Must Eat in Uruguay
are a great tradition here. And if you’re vegetarian, now there are even restaurants that do them sans meat. It still won’t be too healthy, but I can assure it’ll be tasty! If you want the very best, Chivitería Marcos
has the best ones and you can find one in every big city.
Dulce de leche
Give this one a try, please. It’s a sweet, rich, caramel-like spread
that will make you wish you had tried it sooner. When buying it, keep in mind that the more expensive brands are better. And if it comes in a glass jar, you know you’re buying a piece a heaven.
Also, keep an eye out for alfajores. This treat, originally an Arabic tradition, was reborn in the region using dulce de leche. Amazing!
Drink Uruguayan Mate

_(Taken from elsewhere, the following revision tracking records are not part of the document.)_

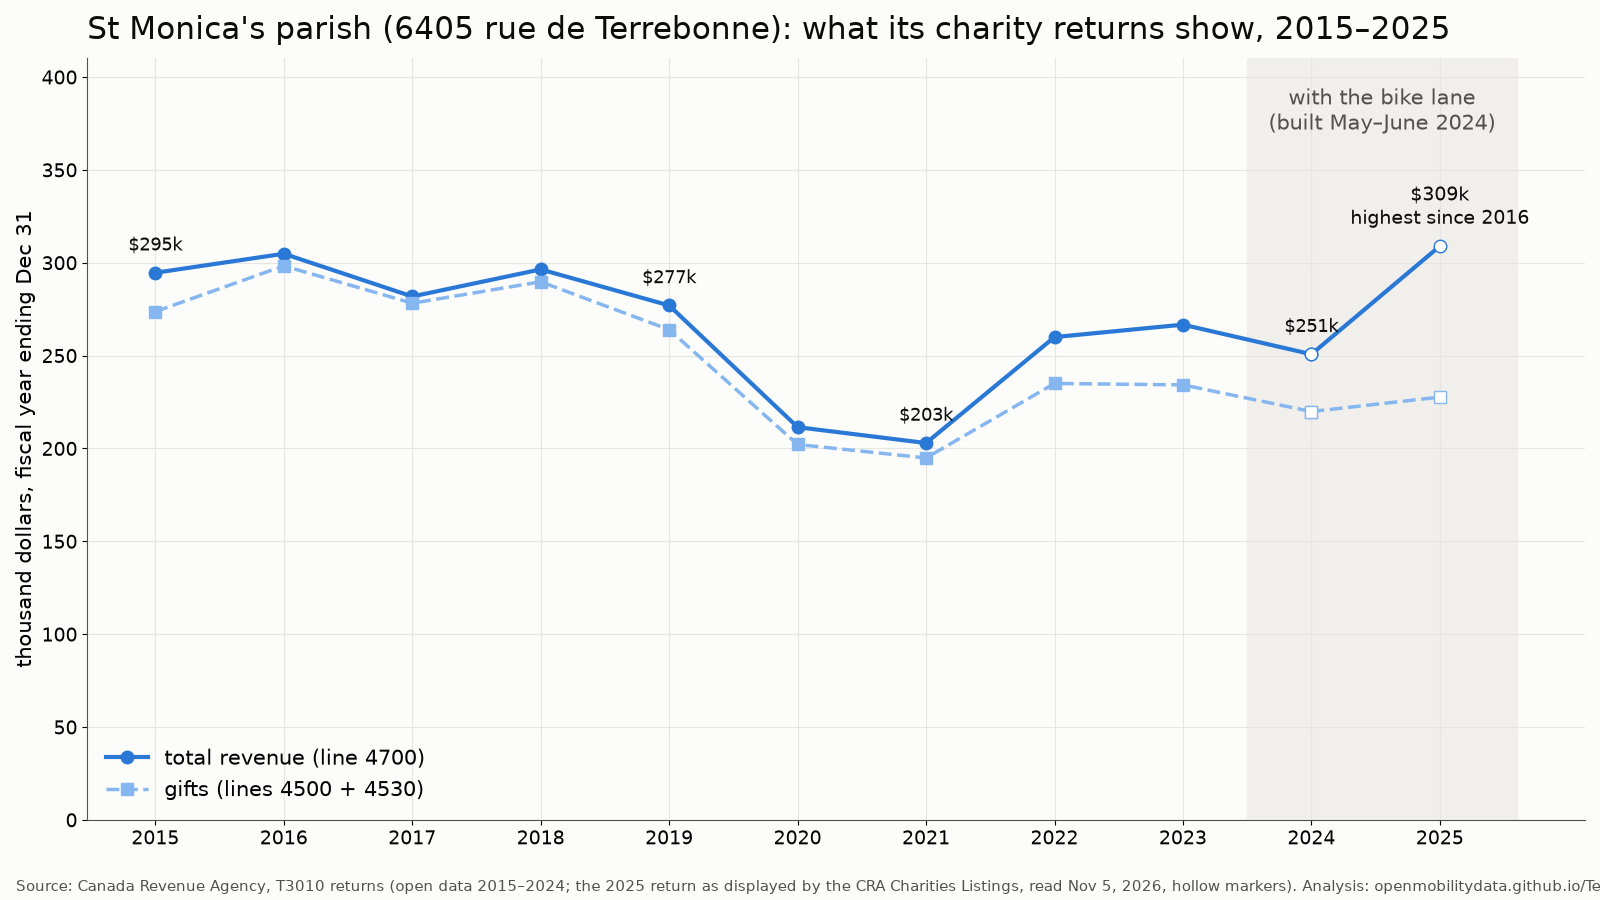
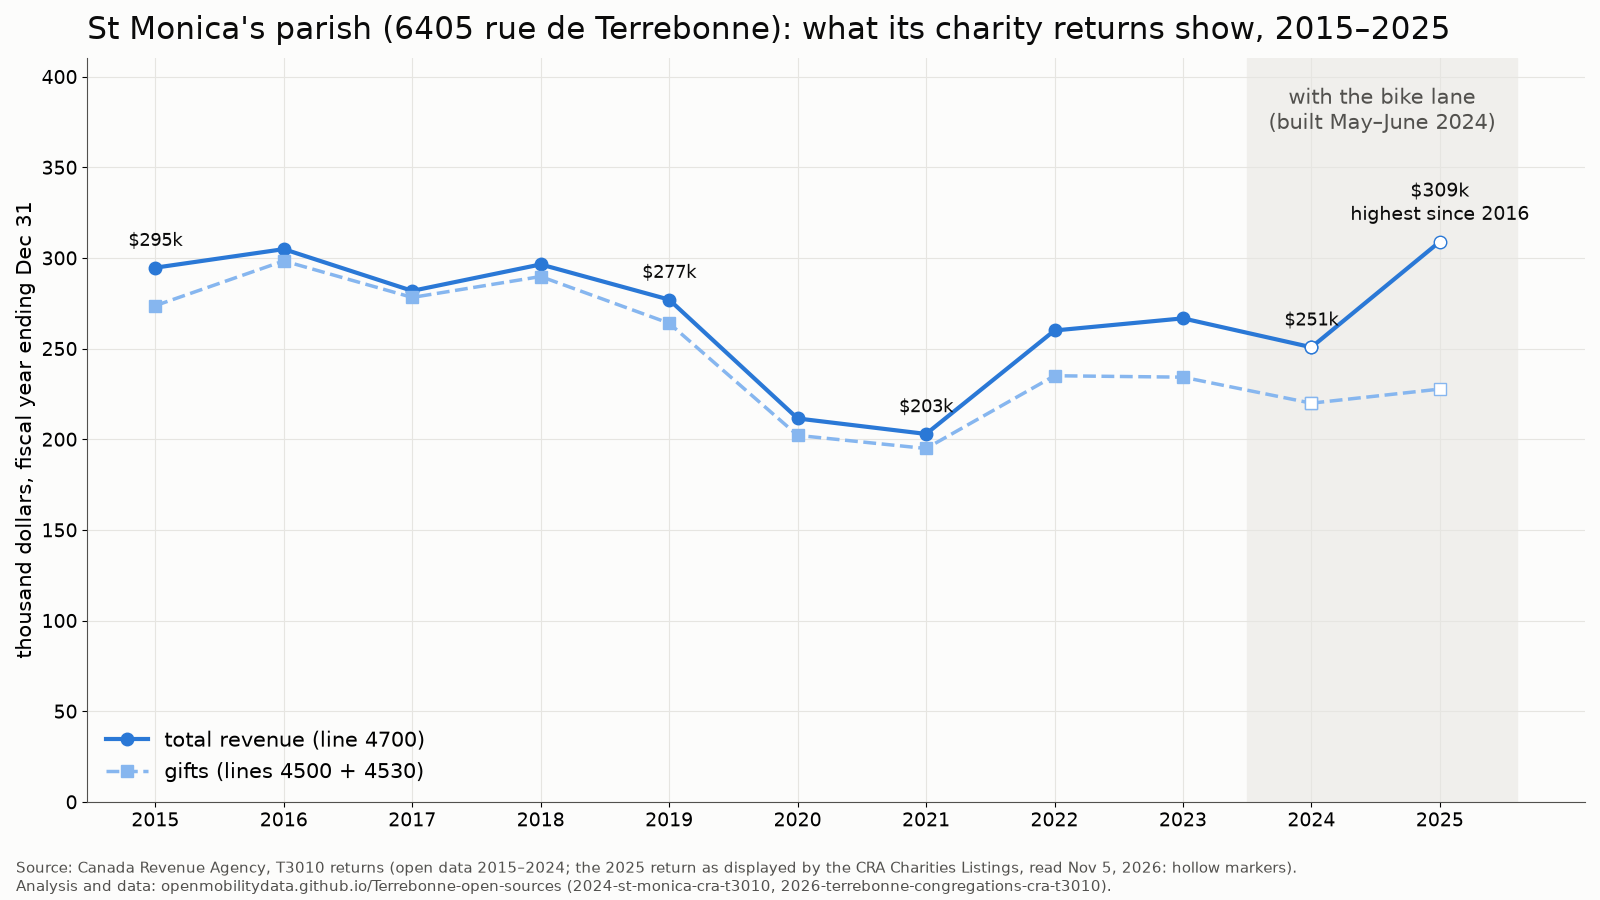
Terrebonne congregations: social cards, layout fixes
Claude-Session: https://claude.ai/code/session_01DdMD1Ynaup9vHHTqib8XjE

diff --git a/2026-terrebonne-congregations-cra-t3010/derived/social_cards.py b/2026-terrebonne-congregations-cra-t3010/derived/social_cards.py
@@ -20,20 +20,20 @@ for y, v in zip(ys, rev):
     if y in (2015, 2019, 2021, 2024): ax.text(y, v + 12, f'${v:.0f}k', ha='center', fontsize=13, color=INK)
 ax.set_xticks(list(range(2015, 2026))); ax.tick_params(labelsize=14); ax.set_ylim(0, 410); ax.set_ylabel('thousand dollars, fiscal year ending Dec 31', fontsize=15); ax.legend(fontsize=15, loc='lower left')
 ax.set_title("St Monica's parish (6405 rue de Terrebonne): what its charity returns show, 2015–2025", loc='left', fontsize=22, color=INK, pad=14)
-fig.text(0.01, 0.01, 'Source: Canada Revenue Agency, T3010 returns (open data 2015–2024; the 2025 return as displayed by the CRA Charities Listings, read Nov 5, 2026, hollow markers). Analysis: openmobilitydata.github.io/Terrebonne-open-sources (2024-st-monica-cra-t3010, 2026-terrebonne-congregations-cra-t3010).', fontsize=11, color=INK2)
-fig.tight_layout(rect=(0, 0.04, 1, 1)); fig.savefig(os.path.join(FIG, 'social_card_1_st_monica_2015_2025.png')); plt.close(fig)
+fig.text(0.01, 0.01, 'Source: Canada Revenue Agency, T3010 returns (open data 2015–2024; the 2025 return as displayed by the CRA Charities Listings, read Nov 5, 2026: hollow markers).\nAnalysis and data: openmobilitydata.github.io/Terrebonne-open-sources (2024-st-monica-cra-t3010, 2026-terrebonne-congregations-cra-t3010).', fontsize=11, color=INK2)
+fig.tight_layout(rect=(0, 0.06, 1, 1)); fig.savefig(os.path.join(FIG, 'social_card_1_st_monica_2015_2025.png')); plt.close(fig)
 # card 2: both frontage congregations, first lane year against their own record
 fig, ax = plt.subplots(figsize=(16, 9), dpi=100)
 items = [("St Monica, revenue\n2024 vs 2019–2023 mean", P['revenue_2024_vs_base_pct'], '#2a78d6'), ("St Monica, gifts\n2024 vs 2019–2023 mean", P['gifts_2024_vs_base_pct'], '#86b6ef'),
          ("Yuen Kwok Buddhist Temple, revenue\n2024 vs 2022–2023", T['revenue_2024_vs_base_pct'], '#eb6834'), ("Yuen Kwok Buddhist Temple, expenditures\n2024 vs 2022–2023", T['expenditures_2024_vs_base_pct'], '#f0a07a')]
 yy = range(len(items))
 ax.barh(list(yy), [i[1] for i in items], color=[i[2] for i in items], height=0.55)
-for i, (lab, v, c) in enumerate(items): ax.text(v + (1.2 if v >= 0 else -1.2), i, f'{v:+.0f} %', va='center', ha='left' if v >= 0 else 'right', fontsize=18, color=INK)
-ax.set_yticks(list(yy)); ax.set_yticklabels([i[0] for i in items], fontsize=15); ax.invert_yaxis(); ax.axvline(0, color=INK2, lw=1)
+for i, (lab, v, c) in enumerate(items): ax.text(v + (1.0 if v >= 0 else -1.0), i, f'{v:+.0f} %', va='center', ha='left' if v >= 0 else 'right', fontsize=18, color=INK, bbox=dict(boxstyle='round,pad=0.15', fc=SURF, ec='none'))
+ax.set_yticks(list(yy)); ax.set_yticklabels([i[0] for i in items], fontsize=15); ax.axvline(0, color=INK2, lw=1)
 ref = REF.get('revenue_2024_vs_2022_2023_mean', {}).get('median_pct')
-if ref is not None: ax.axvline(ref, color=INK2, lw=1.5, ls='--'); ax.text(ref + 0.6, 3.45, f'median of 12 other Catholic parishes\nof the area, revenue 2024 vs 2022–23: {ref:+.0f} %', fontsize=12, color=INK2, va='bottom')
-ax.set_xlim(-15, 32); ax.tick_params(axis='x', labelsize=14); ax.set_xlabel('change in the first year with the lane (2024), per cent', fontsize=15)
-ax.set_title('The two places of worship with a frontage on rue de Terrebonne: first year with the lane, against their own records', loc='left', fontsize=21, color=INK, pad=14)
-fig.text(0.01, 0.01, "Source: CRA T3010 open data 2015–2024. The temple's returns begin in 2022 and its 2022 and 2023 figures are identical to the dollar. A third registered charity files from a residential unit at 6350 (returns under $12k a year, nil in 2024). Analysis: openmobilitydata.github.io/Terrebonne-open-sources/2026-terrebonne-congregations-cra-t3010/", fontsize=10.5, color=INK2)
-fig.tight_layout(rect=(0, 0.05, 1, 1)); fig.savefig(os.path.join(FIG, 'social_card_2_first_lane_year.png')); plt.close(fig)
+if ref is not None: ax.axvline(ref, color=INK2, lw=1.5, ls='--'); ax.text(ref + 0.6, -0.62, f'median of 12 other Catholic parishes of the area,\nrevenue 2024 vs 2022–23: {ref:+.0f} %', fontsize=12, color=INK2, va='top')
+ax.set_xlim(-15, 32); ax.set_ylim(3.6, -1.1); ax.tick_params(axis='x', labelsize=14); ax.set_xlabel('change in the first year with the lane (2024), per cent', fontsize=15)
+ax.set_title('The two places of worship with a frontage on rue de Terrebonne:\nthe first year with the lane (2024) against each one\u2019s own record', loc='left', fontsize=21, color=INK, pad=14)
+fig.text(0.01, 0.01, "Source: CRA T3010 open data 2015–2024. The temple's returns begin in 2022 and its 2022 and 2023 figures are identical to the dollar. A third registered charity files from a\nresidential unit at 6350 (returns under $12k a year, nil in 2024). Analysis and data: openmobilitydata.github.io/Terrebonne-open-sources/2026-terrebonne-congregations-cra-t3010/", fontsize=10.5, color=INK2)
+fig.tight_layout(rect=(0, 0.07, 1, 1)); fig.savefig(os.path.join(FIG, 'social_card_2_first_lane_year.png')); plt.close(fig)
 print('cards written')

If you’re the adventurous type, you could drink mate. It’s a traditional beverage, prepared from steeping dried leaves of yerba mate in hot water. It’s drunk in a particular social setting, such as family gatherings or with friends. The same gourd and straw are used by everyone drinking.
Since most people don’t mind sharing, you could ask someone you see drinking it to let you try it.
Cultural Tips for Traveling in Uruguay
Being nice will get you far. Learning a few words in Spanish will, too. By saying Por favor and gracias (please and thank you), most people will help you, give directions, etc. Also, most people speak English, so don’t be too worried.
Cheap travel tips for Uruguay
In Uruguay, most museums are free, or have a really cheap entrance fee.
In almost every city you’ll find veggie and fruit stands in every corner with fresh produce at reasonable prices. Enjoy it.
If you plan on enjoying good weather but loathe paying too much I recommend avoiding January entirely and the first two weeks of February too. Some places will expect you to pay up to 1000 dollars a day! Instead, try coming in November-December or during the last weeks of February until late March. Way cheaper and you’ll find accommodation easier.